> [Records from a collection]
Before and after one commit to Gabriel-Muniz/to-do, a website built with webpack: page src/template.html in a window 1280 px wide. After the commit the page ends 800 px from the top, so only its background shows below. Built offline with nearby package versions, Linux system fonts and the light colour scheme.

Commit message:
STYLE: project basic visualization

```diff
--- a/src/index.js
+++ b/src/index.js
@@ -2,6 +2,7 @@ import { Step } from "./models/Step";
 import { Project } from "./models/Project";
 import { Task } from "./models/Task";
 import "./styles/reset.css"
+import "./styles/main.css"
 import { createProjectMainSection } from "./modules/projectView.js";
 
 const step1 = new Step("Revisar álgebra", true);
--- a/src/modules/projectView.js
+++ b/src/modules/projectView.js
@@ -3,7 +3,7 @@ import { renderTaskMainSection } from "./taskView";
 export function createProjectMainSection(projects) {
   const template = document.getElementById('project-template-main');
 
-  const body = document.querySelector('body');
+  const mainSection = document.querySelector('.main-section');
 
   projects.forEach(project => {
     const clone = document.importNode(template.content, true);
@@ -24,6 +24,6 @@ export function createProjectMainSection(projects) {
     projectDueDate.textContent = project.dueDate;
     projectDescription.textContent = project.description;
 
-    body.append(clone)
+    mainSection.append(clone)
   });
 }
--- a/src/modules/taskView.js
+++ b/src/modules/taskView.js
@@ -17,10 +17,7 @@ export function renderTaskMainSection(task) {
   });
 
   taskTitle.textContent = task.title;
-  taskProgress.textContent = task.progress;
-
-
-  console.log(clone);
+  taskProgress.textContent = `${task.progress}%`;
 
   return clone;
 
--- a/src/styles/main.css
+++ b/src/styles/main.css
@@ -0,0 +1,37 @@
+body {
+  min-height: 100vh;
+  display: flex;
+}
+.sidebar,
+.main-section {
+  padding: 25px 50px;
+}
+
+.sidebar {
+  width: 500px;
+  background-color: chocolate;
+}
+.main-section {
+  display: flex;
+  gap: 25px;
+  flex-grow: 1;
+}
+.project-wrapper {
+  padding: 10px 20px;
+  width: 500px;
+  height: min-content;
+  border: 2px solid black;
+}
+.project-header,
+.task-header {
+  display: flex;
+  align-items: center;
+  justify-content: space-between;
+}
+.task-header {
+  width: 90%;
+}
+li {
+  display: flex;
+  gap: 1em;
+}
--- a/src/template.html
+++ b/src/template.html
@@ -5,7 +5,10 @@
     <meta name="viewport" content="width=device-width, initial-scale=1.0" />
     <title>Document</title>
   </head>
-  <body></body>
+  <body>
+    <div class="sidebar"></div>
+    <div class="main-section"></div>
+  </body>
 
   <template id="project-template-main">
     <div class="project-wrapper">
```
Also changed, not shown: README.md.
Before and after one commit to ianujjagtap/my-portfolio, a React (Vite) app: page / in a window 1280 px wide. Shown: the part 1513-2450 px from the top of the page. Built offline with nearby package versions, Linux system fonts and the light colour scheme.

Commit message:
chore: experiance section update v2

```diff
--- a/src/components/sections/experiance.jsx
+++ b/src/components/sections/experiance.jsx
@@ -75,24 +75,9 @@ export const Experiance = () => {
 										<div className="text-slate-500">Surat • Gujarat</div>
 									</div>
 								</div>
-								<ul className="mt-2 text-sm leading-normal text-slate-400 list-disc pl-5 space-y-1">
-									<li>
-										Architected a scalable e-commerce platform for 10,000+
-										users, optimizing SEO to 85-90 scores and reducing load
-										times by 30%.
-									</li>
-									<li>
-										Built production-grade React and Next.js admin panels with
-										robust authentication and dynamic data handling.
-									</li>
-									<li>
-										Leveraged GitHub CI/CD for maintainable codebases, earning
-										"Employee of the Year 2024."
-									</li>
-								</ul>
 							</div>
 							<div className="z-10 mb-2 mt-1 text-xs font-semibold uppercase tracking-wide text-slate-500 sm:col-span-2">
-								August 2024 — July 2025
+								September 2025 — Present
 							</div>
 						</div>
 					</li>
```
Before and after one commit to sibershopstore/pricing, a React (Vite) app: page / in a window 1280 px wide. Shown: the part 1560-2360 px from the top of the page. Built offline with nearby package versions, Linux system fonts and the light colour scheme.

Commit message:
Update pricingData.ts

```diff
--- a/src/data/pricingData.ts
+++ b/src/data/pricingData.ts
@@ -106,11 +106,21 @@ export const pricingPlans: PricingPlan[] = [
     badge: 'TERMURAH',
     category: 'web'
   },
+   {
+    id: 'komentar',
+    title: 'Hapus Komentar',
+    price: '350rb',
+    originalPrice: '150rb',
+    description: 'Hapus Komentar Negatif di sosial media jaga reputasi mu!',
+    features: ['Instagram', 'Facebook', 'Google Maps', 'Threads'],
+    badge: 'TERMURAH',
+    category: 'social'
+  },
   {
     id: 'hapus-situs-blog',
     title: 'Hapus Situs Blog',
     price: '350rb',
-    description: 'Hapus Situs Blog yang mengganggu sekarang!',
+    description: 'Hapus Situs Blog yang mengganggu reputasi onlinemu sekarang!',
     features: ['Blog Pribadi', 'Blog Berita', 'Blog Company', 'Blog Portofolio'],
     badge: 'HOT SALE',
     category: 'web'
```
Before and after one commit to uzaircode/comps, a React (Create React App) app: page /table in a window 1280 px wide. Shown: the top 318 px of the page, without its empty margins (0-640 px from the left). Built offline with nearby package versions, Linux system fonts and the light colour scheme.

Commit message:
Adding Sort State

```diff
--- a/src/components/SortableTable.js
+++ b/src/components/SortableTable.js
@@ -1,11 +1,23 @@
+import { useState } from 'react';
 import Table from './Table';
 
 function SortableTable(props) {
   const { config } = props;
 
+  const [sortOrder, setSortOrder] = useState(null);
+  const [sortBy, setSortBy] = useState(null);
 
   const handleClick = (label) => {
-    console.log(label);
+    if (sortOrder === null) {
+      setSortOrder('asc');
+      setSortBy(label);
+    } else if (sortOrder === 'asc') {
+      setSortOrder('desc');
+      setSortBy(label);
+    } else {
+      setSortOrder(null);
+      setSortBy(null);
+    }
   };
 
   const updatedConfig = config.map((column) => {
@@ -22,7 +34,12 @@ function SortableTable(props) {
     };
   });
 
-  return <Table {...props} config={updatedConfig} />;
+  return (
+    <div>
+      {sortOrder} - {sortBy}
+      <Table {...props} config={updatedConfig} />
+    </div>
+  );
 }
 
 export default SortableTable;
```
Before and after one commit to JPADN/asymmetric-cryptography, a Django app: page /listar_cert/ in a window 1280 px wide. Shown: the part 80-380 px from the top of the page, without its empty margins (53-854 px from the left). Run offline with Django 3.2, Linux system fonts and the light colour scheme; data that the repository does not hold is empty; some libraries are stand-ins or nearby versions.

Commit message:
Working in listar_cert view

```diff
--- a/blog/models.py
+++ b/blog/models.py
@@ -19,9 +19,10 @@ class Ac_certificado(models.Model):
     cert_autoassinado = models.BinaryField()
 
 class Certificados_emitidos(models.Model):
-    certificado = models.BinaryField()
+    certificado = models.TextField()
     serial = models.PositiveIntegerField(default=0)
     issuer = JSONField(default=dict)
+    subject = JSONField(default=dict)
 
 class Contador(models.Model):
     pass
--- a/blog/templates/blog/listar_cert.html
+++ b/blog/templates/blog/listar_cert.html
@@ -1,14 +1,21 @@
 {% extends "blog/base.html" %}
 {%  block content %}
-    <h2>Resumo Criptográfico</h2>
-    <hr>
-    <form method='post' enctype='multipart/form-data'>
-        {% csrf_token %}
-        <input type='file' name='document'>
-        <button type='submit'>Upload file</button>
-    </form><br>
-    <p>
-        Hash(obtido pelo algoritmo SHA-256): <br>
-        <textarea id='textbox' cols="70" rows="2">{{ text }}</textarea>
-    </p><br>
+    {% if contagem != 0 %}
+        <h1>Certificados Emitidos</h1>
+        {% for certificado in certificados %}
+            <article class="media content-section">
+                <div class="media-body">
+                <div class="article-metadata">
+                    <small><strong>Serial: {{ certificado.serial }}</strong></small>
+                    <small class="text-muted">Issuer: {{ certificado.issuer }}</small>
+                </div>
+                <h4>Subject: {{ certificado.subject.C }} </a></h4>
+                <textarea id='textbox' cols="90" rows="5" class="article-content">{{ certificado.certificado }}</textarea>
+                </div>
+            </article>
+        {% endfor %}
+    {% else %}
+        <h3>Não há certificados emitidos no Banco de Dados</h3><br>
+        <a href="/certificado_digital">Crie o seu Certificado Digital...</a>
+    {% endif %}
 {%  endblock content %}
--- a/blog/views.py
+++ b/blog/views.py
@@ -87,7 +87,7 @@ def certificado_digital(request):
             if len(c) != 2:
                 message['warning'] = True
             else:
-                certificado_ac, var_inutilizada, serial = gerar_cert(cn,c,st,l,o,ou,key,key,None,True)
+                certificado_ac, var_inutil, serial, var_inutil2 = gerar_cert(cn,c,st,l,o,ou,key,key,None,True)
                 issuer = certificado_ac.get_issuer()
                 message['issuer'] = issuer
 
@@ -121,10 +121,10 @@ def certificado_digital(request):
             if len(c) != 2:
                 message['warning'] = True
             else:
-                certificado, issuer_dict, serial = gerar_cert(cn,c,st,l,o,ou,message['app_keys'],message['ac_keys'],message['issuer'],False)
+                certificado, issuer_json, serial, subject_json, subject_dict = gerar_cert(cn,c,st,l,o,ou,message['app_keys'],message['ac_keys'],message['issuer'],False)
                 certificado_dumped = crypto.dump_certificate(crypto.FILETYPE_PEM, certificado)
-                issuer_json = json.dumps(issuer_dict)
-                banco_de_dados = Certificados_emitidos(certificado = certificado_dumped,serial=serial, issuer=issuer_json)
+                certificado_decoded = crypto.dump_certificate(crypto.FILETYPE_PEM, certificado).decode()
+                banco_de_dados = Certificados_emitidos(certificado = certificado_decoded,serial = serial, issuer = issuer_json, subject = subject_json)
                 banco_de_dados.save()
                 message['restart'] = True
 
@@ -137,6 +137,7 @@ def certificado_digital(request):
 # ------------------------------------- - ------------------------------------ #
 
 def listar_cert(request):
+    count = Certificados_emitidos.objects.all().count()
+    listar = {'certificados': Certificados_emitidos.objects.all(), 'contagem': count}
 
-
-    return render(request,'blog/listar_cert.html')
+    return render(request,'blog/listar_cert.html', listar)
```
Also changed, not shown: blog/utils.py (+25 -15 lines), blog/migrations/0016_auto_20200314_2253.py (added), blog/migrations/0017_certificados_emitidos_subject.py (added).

> [EXERCISE REQUIREMENTS]
Provide the count of lines above containing "className", without any added words.

> [TASK RESULT]
3